(Prompt):
Look for the word "components" in the records, and copy each line where it appears.

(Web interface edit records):
━━━━━━
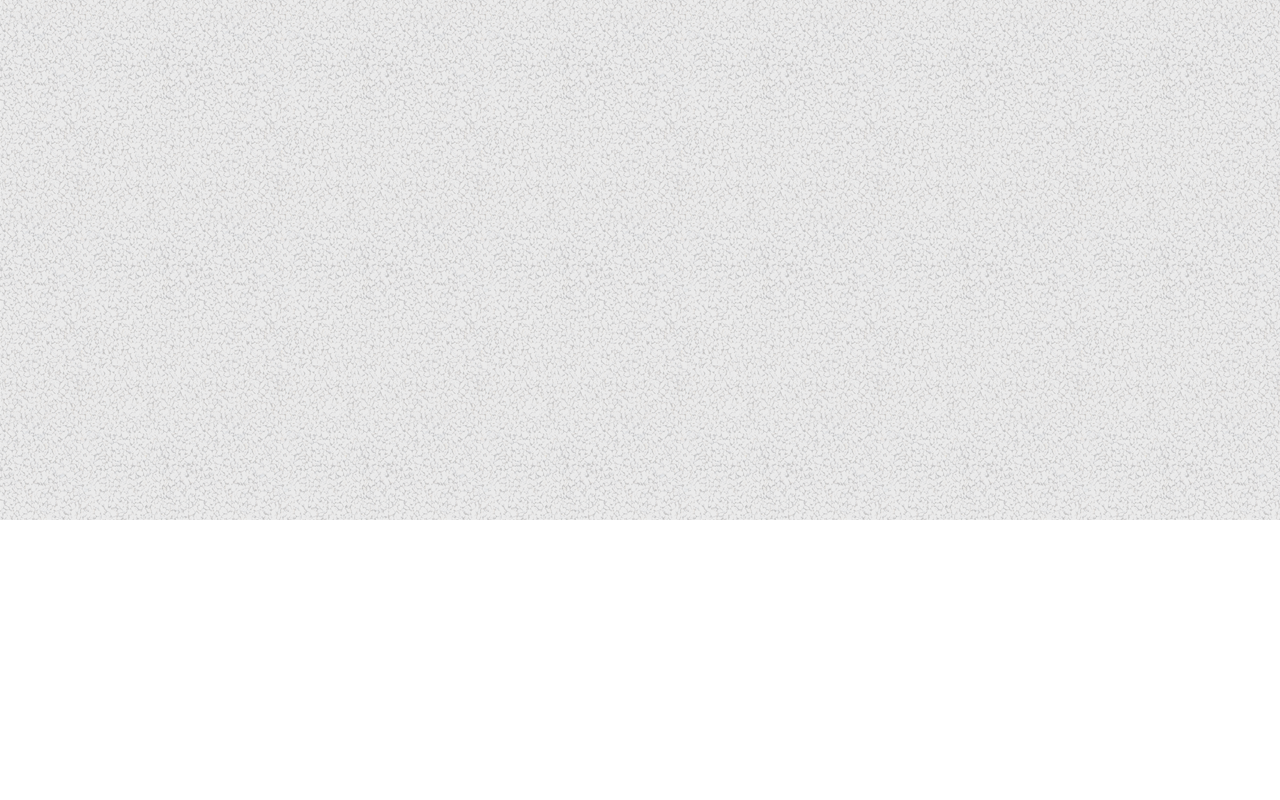
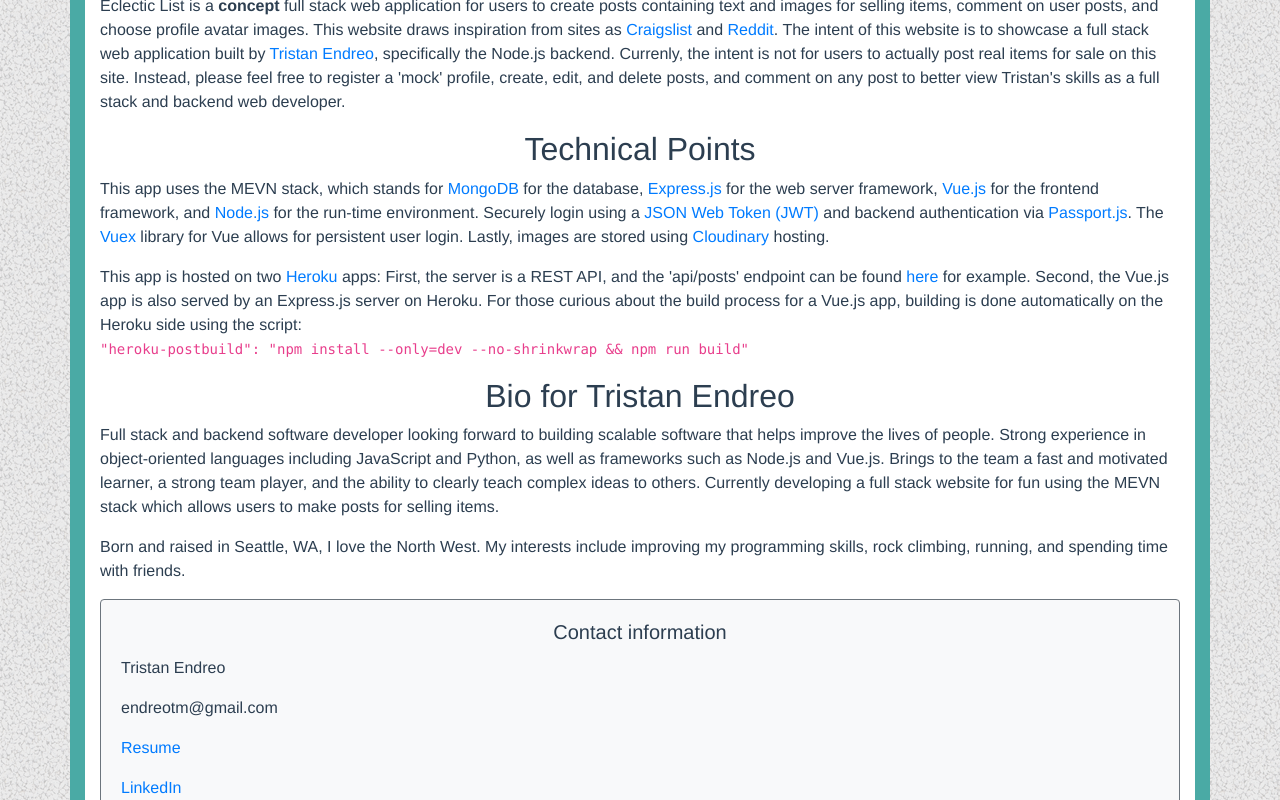
Before and after one commit to EndreoT/Eclectic-List-Client, a Vue app: page /about in a window 1280 px wide. Shown: the part 280-1080 px from the top of the page. Before the commit the page ends 800 px from the top, so only its background shows below. Built offline with nearby package versions, Linux system fonts and the light colour scheme.

Commit message:
added bootstrap class to input in components. Added About.vue

```diff
--- a/server.js
+++ b/server.js
@@ -11,7 +11,7 @@
 app.use(staticFileMiddleware);
 app.use(history({
   disableDotRule: true,
-  verbose: true
+  verbose: true,
 }));
 app.use(staticFileMiddleware);
 
--- a/src/App.vue
+++ b/src/App.vue
@@ -1,6 +1,5 @@
 <template>
   <div id="app">
-
     <!-- Site Header -->
     <header class="container-fluid" id="header">
       <div class="row justify-content-md-center">
@@ -13,6 +12,9 @@
       <div class="row justify-content-md-center" id="navigation">
         <nav class="navbar bg-light">
           <ul class="nav">
+            <li class="nav-item">
+              <router-link to="/about" class="nav-link" href="#">About</router-link>
+            </li>
             <li class="nav-item">
               <router-link to="/categories" class="nav-link" href="#">Categories</router-link>
             </li>
@@ -41,7 +43,6 @@
             <li v-if="authenticated" class="nav-item">
               <label class="nav-link">Logged in as: {{username}}</label>
             </li>
-
           </ul>
         </nav>
 
@@ -66,7 +67,6 @@
             </div>
           </div>
         </div>
-
       </div>
     </header>
     <router-view/>
--- a/src/components/NumberInput.vue
+++ b/src/components/NumberInput.vue
@@ -2,7 +2,7 @@
   <div class="form-group">
     <label>{{field.label}}</label>
     <input
-      class="form-group"
+      class="form-control"
       type="number"
       step="0.01"
       :name="field.name"
--- a/src/components/TextInput.vue
+++ b/src/components/TextInput.vue
@@ -1,8 +1,8 @@
 <template>
   <div class="form-group">
     <h2>{{field.label}}</h2>
-    <textarea
-      class="form-group"
+    <input
+      class="form-control"
       type="text"
       :name="field.name"
       :value="formData[field.name]"
@@ -11,7 +11,7 @@
       :rows="field.rows"
       :cols="field.cols"
       :required="required"
-    ></textarea>
+    >
   </div>
 </template>
 
--- a/src/router.js
+++ b/src/router.js
@@ -9,6 +9,12 @@
   base: process.env.BASE_URL,
   routes: [
     {
+      path: '/about',
+      alias: '/',
+      name: 'about',
+      component: () => import('./views/About.vue'),
+    },
+    {
       path: '/avatar',
       name: 'avatar',
       component: () => import('./views/AvatarImages.vue'),
@@ -18,7 +24,6 @@
     },
     {
       path: '/categories',
-      alias: '/',
       name: 'categories',
       component: () => import('./views/Categories.vue'),
     },
--- /dev/null
+++ b/src/views/About.vue
@@ -0,0 +1,110 @@
+<template>
+  <div class="container" id="page-content">
+    <h1 id="page-title">About</h1>
+    <div class="container" id="content">
+      <h2>Description</h2>
+
+      <p class="text-left">
+        Eclectic List is a
+        <strong>concept</strong> full stack web application for users to create posts containing text and images for selling items,
+        comment on user posts, and choose profile avatar images.
+        This website draws inspiration from sites as
+        <a
+          href="https://seattle.craigslist.org/"
+          target="_blank"
+        >Craigslist</a> and
+        <a href="https://www.reddit.com/" target="_blank">Reddit</a>. The intent of this website is to showcase a full stack web application built by
+        <a
+          href="https://www.linkedin.com/in/tristan-endreo/"
+          target="_blank"
+        >Tristan Endreo</a>, specifically the Node.js backend.
+        Currenly, the intent is not for users to actually post real items for sale on this site. Instead, please feel free to
+        register a 'mock' profile, create, edit, and delete posts, and comment on any post to better view Tristan's skills as
+        a full stack and backend web developer.
+      </p>
+
+      <h2>Technical Points</h2>
+      <p class="text-left">
+        This app uses the MEVN stack, which stands for
+        <a
+          href="https://www.mongodb.com/"
+          target="_blank"
+        >MongoDB</a> for the database,
+        <a href="https://expressjs.com/" target="_blank">Express.js</a> for the web server framework,
+        <a href="https://vuejs.org/" target="_blank">Vue.js</a> for the frontend framework,
+        and
+        <a
+          href="https://nodejs.org/en/"
+          target="_blank"
+        >Node.js</a> for the run-time environment.
+        Securely login using a
+        <a
+          href="https://jwt.io/"
+          target="_blank"
+        >JSON Web Token (JWT)</a> and backend authentication via
+        <a
+          href="http://www.passportjs.org/"
+          target="_blank"
+        >Passport.js</a>.
+        The
+        <a href="https://vuex.vuejs.org/" target="_blank">Vuex</a> library for Vue allows for persistent user login.
+        Lastly, images are stored using
+        <a
+          href="https://cloudinary.com/"
+          target="_blank"
+        >Cloudinary</a> hosting.
+      </p>
+
+      <p class="text-left">
+        This app is hosted on two
+        <a href="https://www.heroku.com/" target="_blank">Heroku</a> apps:
+        First, the server is a REST API, and the 'api/posts' endpoint can be found
+        <a
+          href="https://eclectic-list-server.herokuapp.com/api/posts"
+          target="_blank"
+        >here</a> for example. Second, the Vue.js app is also served by an Express.js server on Heroku. For those curious about the build process for a Vue.js app,
+        building is done automatically on the Heroku side using the script:
+        <br>
+        <code>"heroku-postbuild": "npm install --only=dev --no-shrinkwrap && npm run build"</code>
+      </p>
+
+      <h2>Bio for Tristan Endreo</h2>
+      <p class="text-left">
+        Full stack and backend software developer looking forward to building scalable software that helps improve the lives of people.
+        Strong experience in object-oriented languages including JavaScript and Python, as well as frameworks such as Node.js and Vue.js.
+        Brings to the team a fast and motivated learner, a strong team player, and the ability to clearly teach complex ideas to others.
+        Currently developing a full stack website for fun using the MEVN stack which allows users to make posts for selling items.
+      </p>
+      <p class="text-left">
+        Born and raised in Seattle, WA, I love the North West. My interests include improving my
+        programming
+        skills, rock climbing, running, and spending time with friends.
+      </p>
+
+      <div class="card bg-light mb-3 border-secondary">
+        <div class="card-body">
+          <h5 class="card-title text-center">Contact information</h5>
+          <div class="text-left">
+            <p class="card-text">Tristan Endreo</p>
+            <p class="card-text">endreotm@gmail.com</p>
+            <p class="card-text">
+              <a
+                href="https://drive.google.com/file/d/127uSoTOKZQej0yxdk9wYassOV76OySfx/view?usp=sharing"
+                target="_blank"
+              >Resume</a>
+            </p>
+            <p class="card-text">
+              <a href="https://www.linkedin.com/in/tristan-endreo/" target="_blank">LinkedIn</a>
+            </p>
+            <p class="card-text">
+              <a href="https://endreot.github.io/Bootstrap-Portfolio/" target="_blank">Portfolio</a>
+            </p>
+            <p class="card-text">
+              <a href="https://github.com/EndreoT" target="_blank">Github</a>
+            </p>
+          </div>
+        </div>
+      </div>
+    </div>
+  </div>
+</template>
```
Also changed, not shown: 1 other file (tests, documents, lock files or other folders).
━━━━━━
(Answer):
added bootstrap class to input in components. Added About.vue
--- a/src/components/NumberInput.vue
+++ b/src/components/NumberInput.vue
--- a/src/components/TextInput.vue
+++ b/src/components/TextInput.vue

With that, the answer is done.